Records from a dataset
========================
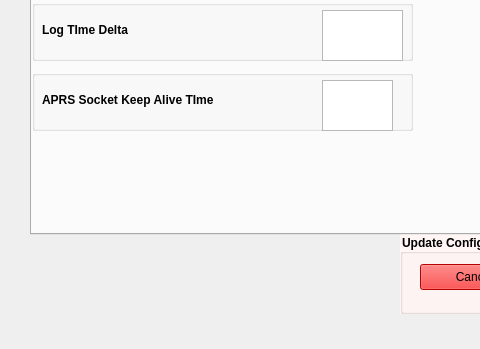
Old version of the form flogger_config_1.ui in the repository tobiz/OGN-Flight-Logger_V3; both pictures show x 0 to 480 and y 565 to 914 of the 700 by 914 pixel window.
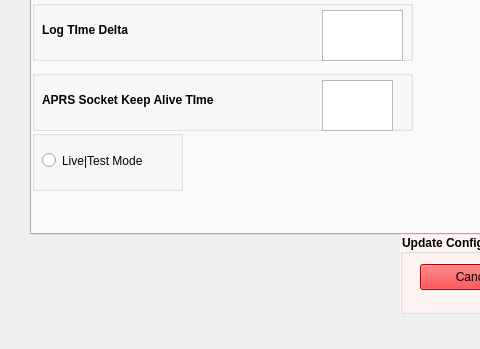
New version of the form. The open tabs and pages were chosen to show the change. Icons and pictures are not drawn.

Commit message: Added Live/Test button plus some icons

```diff
--- a/flogger_config_1.ui
+++ b/flogger_config_1.ui
@@ -2298,6 +2298,38 @@
        </property>
       </widget>
      </widget>
+     <widget class="QGroupBox" name="LiveTestBox">
+      <property name="geometry">
+       <rect>
+        <x>0</x>
+        <y>500</y>
+        <width>151</width>
+        <height>61</height>
+       </rect>
+      </property>
+      <property name="toolTip">
+       <string>&lt;html&gt;&lt;head/&gt;&lt;body&gt;&lt;p&gt;Live mode Off. Test Mode On&lt;/p&gt;&lt;/body&gt;&lt;/html&gt;</string>
+      </property>
+      <property name="title">
+       <string/>
+      </property>
+      <widget class="QRadioButton" name="LiveTestButton">
+       <property name="geometry">
+        <rect>
+         <x>10</x>
+         <y>20</y>
+         <width>141</width>
+         <height>21</height>
+        </rect>
+       </property>
+       <property name="toolTip">
+        <string>&lt;html&gt;&lt;head/&gt;&lt;body&gt;&lt;p&gt;Record flight tracks Y|N&lt;/p&gt;&lt;/body&gt;&lt;/html&gt;</string>
+       </property>
+       <property name="text">
+        <string>Live|Test Mode</string>
+       </property>
+      </widget>
+     </widget>
     </widget>
    </widget>
    <widget class="QGroupBox" name="IcongroupBox">
```
Left out of the diff: 2 changed lines with no effect on the pictures. The commit also changes 2 other files.
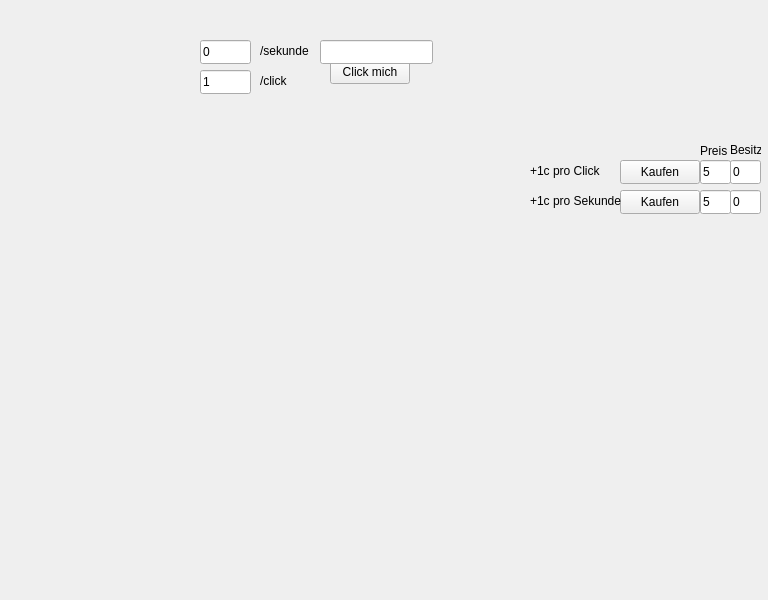
This is mainwindow.ui in LuisKoch03/Bonusprojekt as Qt 5 draws it before an edit. The edited form follows.
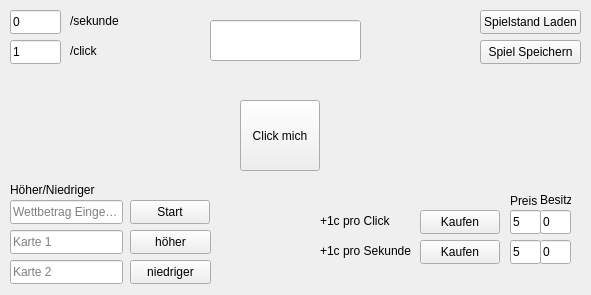
This is the edited form.

Patch:
```diff
--- a/mainwindow.ui
+++ b/mainwindow.ui
@@ -6,10 +6,22 @@
    <rect>
     <x>0</x>
     <y>0</y>
-    <width>768</width>
-    <height>600</height>
+    <width>591</width>
+    <height>295</height>
    </rect>
   </property>
+  <property name="minimumSize">
+   <size>
+    <width>591</width>
+    <height>295</height>
+   </size>
+  </property>
+  <property name="maximumSize">
+   <size>
+    <width>591</width>
+    <height>295</height>
+   </size>
+  </property>
   <property name="windowTitle">
    <string>MainWindow</string>
   </property>
@@ -17,10 +29,10 @@
    <widget class="QPushButton" name="clickMich">
     <property name="geometry">
      <rect>
-      <x>330</x>
-      <y>60</y>
+      <x>240</x>
+      <y>100</y>
       <width>80</width>
-      <height>24</height>
+      <height>71</height>
      </rect>
     </property>
     <property name="text">
@@ -30,12 +42,18 @@
    <widget class="QLineEdit" name="clicks">
     <property name="geometry">
      <rect>
-      <x>320</x>
-      <y>40</y>
-      <width>113</width>
-      <height>24</height>
+      <x>210</x>
+      <y>20</y>
+      <width>151</width>
+      <height>41</height>
      </rect>
     </property>
+    <property name="autoFillBackground">
+     <bool>true</bool>
+    </property>
+    <property name="alignment">
+     <set>Qt::AlignCenter</set>
+    </property>
     <property name="readOnly">
      <bool>true</bool>
     </property>
@@ -43,8 +61,8 @@
    <widget class="QPushButton" name="extraClickKauf">
     <property name="geometry">
      <rect>
-      <x>620</x>
-      <y>160</y>
+      <x>420</x>
+      <y>210</y>
       <width>80</width>
       <height>24</height>
      </rect>
@@ -56,8 +74,8 @@
    <widget class="QLabel" name="label_2">
     <property name="geometry">
      <rect>
-      <x>530</x>
-      <y>160</y>
+      <x>320</x>
+      <y>210</y>
       <width>91</width>
       <height>21</height>
      </rect>
@@ -69,8 +87,8 @@
    <widget class="QLineEdit" name="extraClickPreis">
     <property name="geometry">
      <rect>
-      <x>700</x>
-      <y>160</y>
+      <x>510</x>
+      <y>210</y>
       <width>31</width>
       <height>24</height>
      </rect>
@@ -85,8 +103,8 @@
    <widget class="QLineEdit" name="extraClickBesitz">
     <property name="geometry">
      <rect>
-      <x>730</x>
-      <y>160</y>
+      <x>540</x>
+      <y>210</y>
       <width>31</width>
       <height>24</height>
      </rect>
@@ -101,8 +119,8 @@
    <widget class="QLineEdit" name="clicksProSek">
     <property name="geometry">
      <rect>
-      <x>200</x>
-      <y>40</y>
+      <x>10</x>
+      <y>10</y>
       <width>51</width>
       <height>24</height>
      </rect>
@@ -110,12 +128,15 @@
     <property name="text">
      <string>0</string>
     </property>
+    <property name="readOnly">
+     <bool>true</bool>
+    </property>
    </widget>
    <widget class="QLineEdit" name="clicksProClick">
     <property name="geometry">
      <rect>
-      <x>200</x>
-      <y>70</y>
+      <x>10</x>
+      <y>40</y>
       <width>51</width>
       <height>24</height>
      </rect>
@@ -123,12 +144,15 @@
     <property name="text">
      <string>1</string>
     </property>
+    <property name="readOnly">
+     <bool>true</bool>
+    </property>
    </widget>
    <widget class="QLabel" name="label_3">
     <property name="geometry">
      <rect>
-      <x>260</x>
-      <y>70</y>
+      <x>70</x>
+      <y>40</y>
       <width>31</width>
       <height>21</height>
      </rect>
@@ -140,8 +164,8 @@
    <widget class="QLabel" name="label_4">
     <property name="geometry">
      <rect>
-      <x>700</x>
-      <y>140</y>
+      <x>510</x>
+      <y>190</y>
       <width>31</width>
       <height>21</height>
      </rect>
@@ -153,8 +177,8 @@
    <widget class="QLabel" name="label_5">
     <property name="geometry">
      <rect>
-      <x>730</x>
-      <y>140</y>
+      <x>540</x>
+      <y>190</y>
       <width>31</width>
       <height>20</height>
      </rect>
@@ -166,8 +190,8 @@
    <widget class="QPushButton" name="autoClickKauf">
     <property name="geometry">
      <rect>
-      <x>620</x>
-      <y>190</y>
+      <x>420</x>
+      <y>240</y>
       <width>80</width>
       <height>24</height>
      </rect>
@@ -179,8 +203,8 @@
    <widget class="QLineEdit" name="autoClickPreis">
     <property name="geometry">
      <rect>
-      <x>700</x>
-      <y>190</y>
+      <x>510</x>
+      <y>240</y>
       <width>31</width>
       <height>24</height>
      </rect>
@@ -195,8 +219,8 @@
    <widget class="QLabel" name="label_6">
     <property name="geometry">
      <rect>
-      <x>530</x>
-      <y>190</y>
+      <x>320</x>
+      <y>240</y>
       <width>91</width>
       <height>21</height>
      </rect>
@@ -208,8 +232,8 @@
    <widget class="QLineEdit" name="autoClickBesitz">
     <property name="geometry">
      <rect>
-      <x>730</x>
-      <y>190</y>
+      <x>540</x>
+      <y>240</y>
       <width>31</width>
       <height>24</height>
      </rect>
@@ -224,8 +248,8 @@
    <widget class="QLabel" name="sasdasdasd">
     <property name="geometry">
      <rect>
-      <x>260</x>
-      <y>40</y>
+      <x>70</x>
+      <y>10</y>
       <width>49</width>
       <height>21</height>
      </rect>
@@ -234,6 +258,135 @@
      <string>/sekunde</string>
     </property>
    </widget>
+   <widget class="QLineEdit" name="wettBetrag">
+    <property name="geometry">
+     <rect>
+      <x>10</x>
+      <y>200</y>
+      <width>113</width>
+      <height>24</height>
+     </rect>
+    </property>
+    <property name="text">
+     <string/>
+    </property>
+    <property name="placeholderText">
+     <string>Wettbetrag Eingeben</string>
+    </property>
+   </widget>
+   <widget class="QLineEdit" name="karte1">
+    <property name="geometry">
+     <rect>
+      <x>10</x>
+      <y>230</y>
+      <width>113</width>
+      <height>24</height>
+     </rect>
+    </property>
+    <property name="text">
+     <string/>
+    </property>
+    <property name="readOnly">
+     <bool>true</bool>
+    </property>
+    <property name="placeholderText">
+     <string>Karte 1</string>
+    </property>
+   </widget>
+   <widget class="QLineEdit" name="karte2">
+    <property name="geometry">
+     <rect>
+      <x>10</x>
+      <y>260</y>
+      <width>113</width>
+      <height>24</height>
+     </rect>
+    </property>
+    <property name="readOnly">
+     <bool>true</bool>
+    </property>
+    <property name="placeholderText">
+     <string>Karte 2</string>
+    </property>
+   </widget>
+   <widget class="QPushButton" name="wetteStart">
+    <property name="geometry">
+     <rect>
+      <x>130</x>
+      <y>200</y>
+      <width>80</width>
+      <height>24</height>
+     </rect>
+    </property>
+    <property name="text">
+     <string>Start</string>
+    </property>
+   </widget>
+   <widget class="QPushButton" name="hoeher">
+    <property name="geometry">
+     <rect>
+      <x>130</x>
+      <y>230</y>
+      <width>81</width>
+      <height>24</height>
+     </rect>
+    </property>
+    <property name="text">
+     <string>höher</string>
+    </property>
+   </widget>
+   <widget class="QPushButton" name="niedriger">
+    <property name="geometry">
+     <rect>
+      <x>130</x>
+      <y>260</y>
+      <width>81</width>
+      <height>24</height>
+     </rect>
+    </property>
+    <property name="text">
+     <string>niedriger</string>
+    </property>
+   </widget>
+   <widget class="QLabel" name="ergebniss">
+    <property name="geometry">
+     <rect>
+      <x>10</x>
+      <y>180</y>
+      <width>91</width>
+      <height>20</height>
+     </rect>
+    </property>
+    <property name="text">
+     <string>Höher/Niedriger</string>
+    </property>
+   </widget>
+   <widget class="QPushButton" name="spielLaden">
+    <property name="geometry">
+     <rect>
+      <x>480</x>
+      <y>10</y>
+      <width>101</width>
+      <height>24</height>
+     </rect>
+    </property>
+    <property name="text">
+     <string>Spielstand Laden</string>
+    </property>
+   </widget>
+   <widget class="QPushButton" name="spielSpeichern">
+    <property name="geometry">
+     <rect>
+      <x>480</x>
+      <y>40</y>
+      <width>101</width>
+      <height>24</height>
+     </rect>
+    </property>
+    <property name="text">
+     <string>Spiel Speichern</string>
+    </property>
+   </widget>
   </widget>
  </widget>
  <resources/>
```
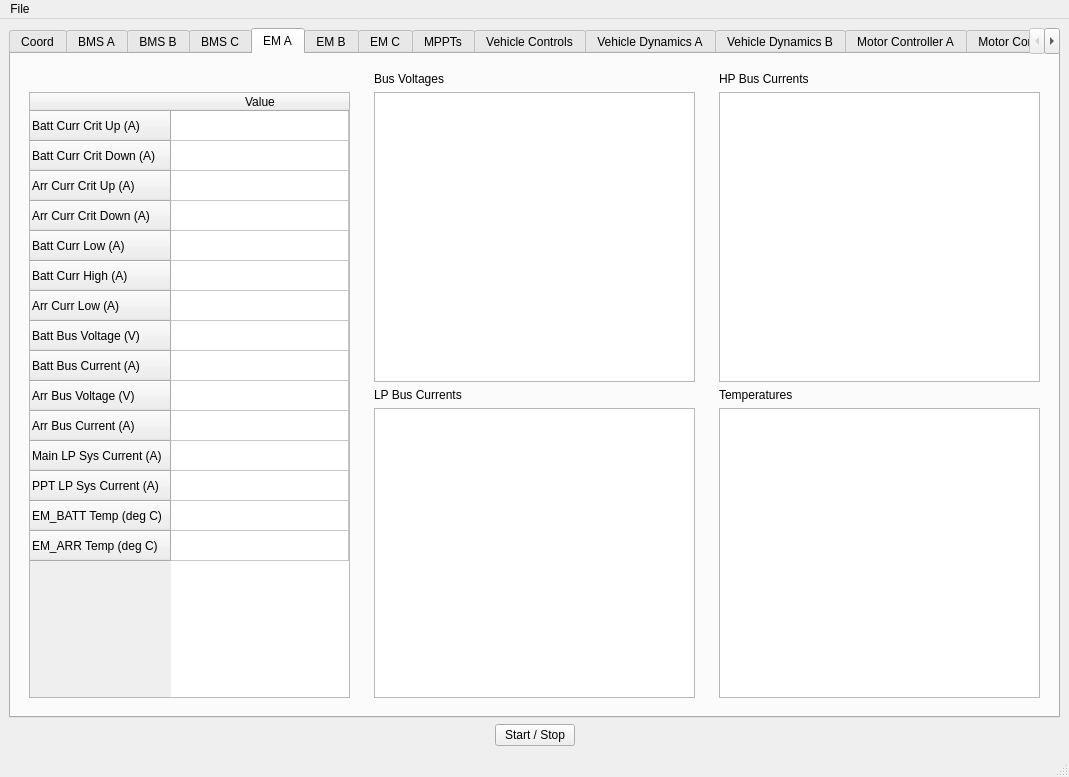
Above: main.ui from BlueSkySolar/BTI before the change. Below: the same form after it.
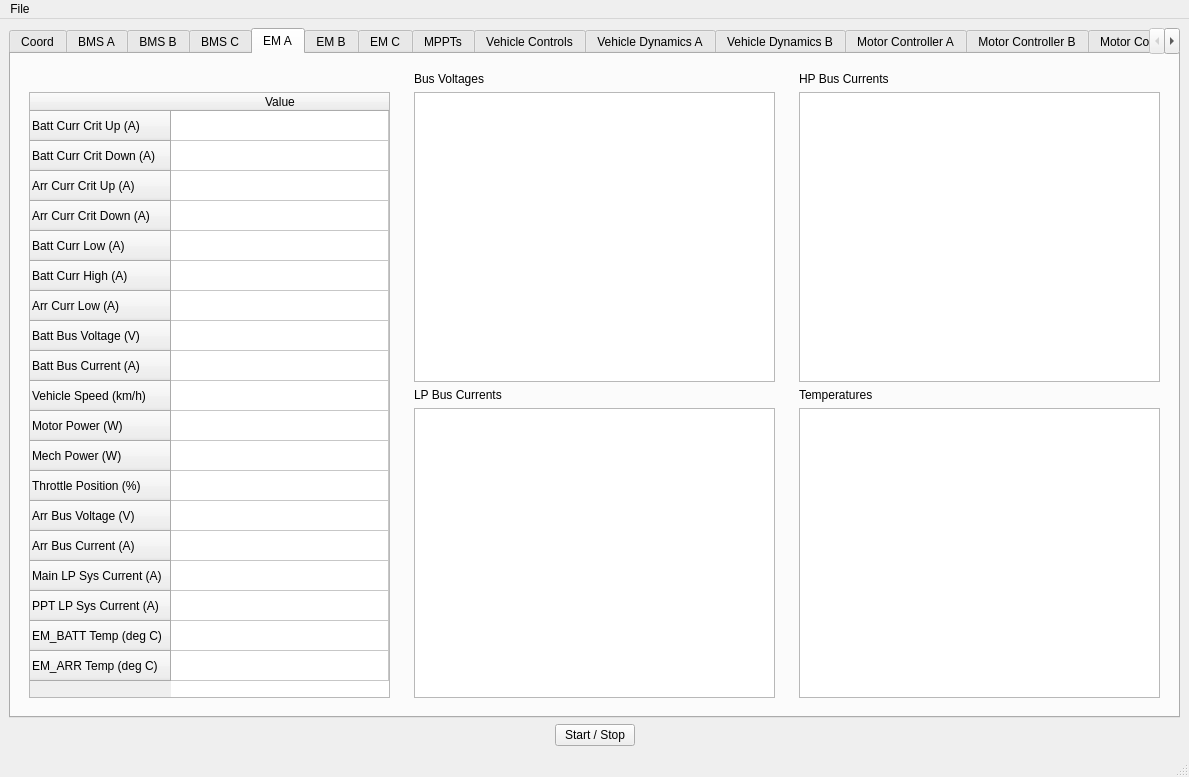
That is the form after the change. The open tabs and pages were chosen to show the change. Custom widgets are drawn as their Qt base class.

Diff of the .ui file:
```diff
--- a/main.ui
+++ b/main.ui
@@ -6,7 +6,7 @@
    <rect>
     <x>0</x>
     <y>0</y>
-    <width>1069</width>
+    <width>1189</width>
     <height>777</height>
    </rect>
   </property>
@@ -2203,6 +2203,26 @@
                <string>Batt Bus Current (A)</string>
               </property>
              </row>
+             <row>
+              <property name="text">
+               <string>Vehicle Speed (km/h)</string>
+              </property>
+             </row>
+             <row>
+              <property name="text">
+               <string>Motor Power (W)</string>
+              </property>
+             </row>
+             <row>
+              <property name="text">
+               <string>Mech Power (W)</string>
+              </property>
+             </row>
+             <row>
+              <property name="text">
+               <string>Throttle Position (%)</string>
+              </property>
+             </row>
              <row>
               <property name="text">
                <string>Arr Bus Voltage (V)</string>
@@ -4505,7 +4525,7 @@
     <rect>
      <x>0</x>
      <y>0</y>
-     <width>1069</width>
+     <width>1189</width>
      <height>21</height>
     </rect>
    </property>
```
Left out of the diff: 2 changed lines with no effect on the pictures.
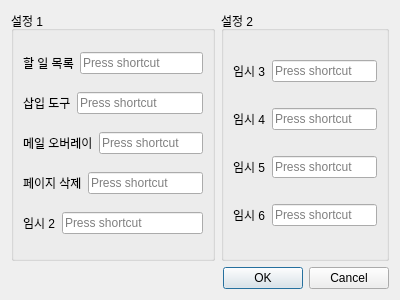
Glen-Lee-glitch/new_viewer, file ui/settings.ui: the form before one commit.
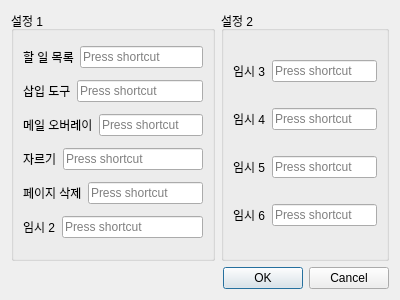
The form after the commit.

Commit message:
feat: 자르기 기능 단축키 추가 (기본값: Y)
- settings.ui에 자르기 단축키 설정 항목 추가
- settings_dialog.py에 자르기 단축키 로드/저장 로직 추가
- main_window.py에 crop_action 액션 추가 및 단축키 적용
- PDF 뷰어와 썸네일 영역 모두에서 Y키로 자르기 다이얼로그 열기 가능

```diff
--- a/ui/settings.ui
+++ b/ui/settings.ui
@@ -64,6 +64,20 @@
           </item>
          </layout>
         </item>
+        <item>
+         <layout class="QHBoxLayout" name="horizontalLayout_11">
+          <item>
+           <widget class="QLabel" name="label_10">
+            <property name="text">
+             <string>자르기</string>
+            </property>
+           </widget>
+          </item>
+          <item>
+           <widget class="QKeySequenceEdit" name="keySequenceEdit_crop"/>
+          </item>
+         </layout>
+        </item>
         <item>
          <layout class="QHBoxLayout" name="horizontalLayout_5">
           <item>
```
The commit also changes 2 other files.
========================
Give again, word for word, only the lines that run from the top of the data above through the line with "New version of". Drop the pictures.

> **RESPONSE TO THE TASK**:
Old version of the form flogger_config_1.ui in the repository tobiz/OGN-Flight-Logger_V3; both pictures show x 0 to 480 and y 565 to 914 of the 700 by 914 pixel window.
New version of the form. The open tabs and pages were chosen to show the change. Icons and pictures are not drawn.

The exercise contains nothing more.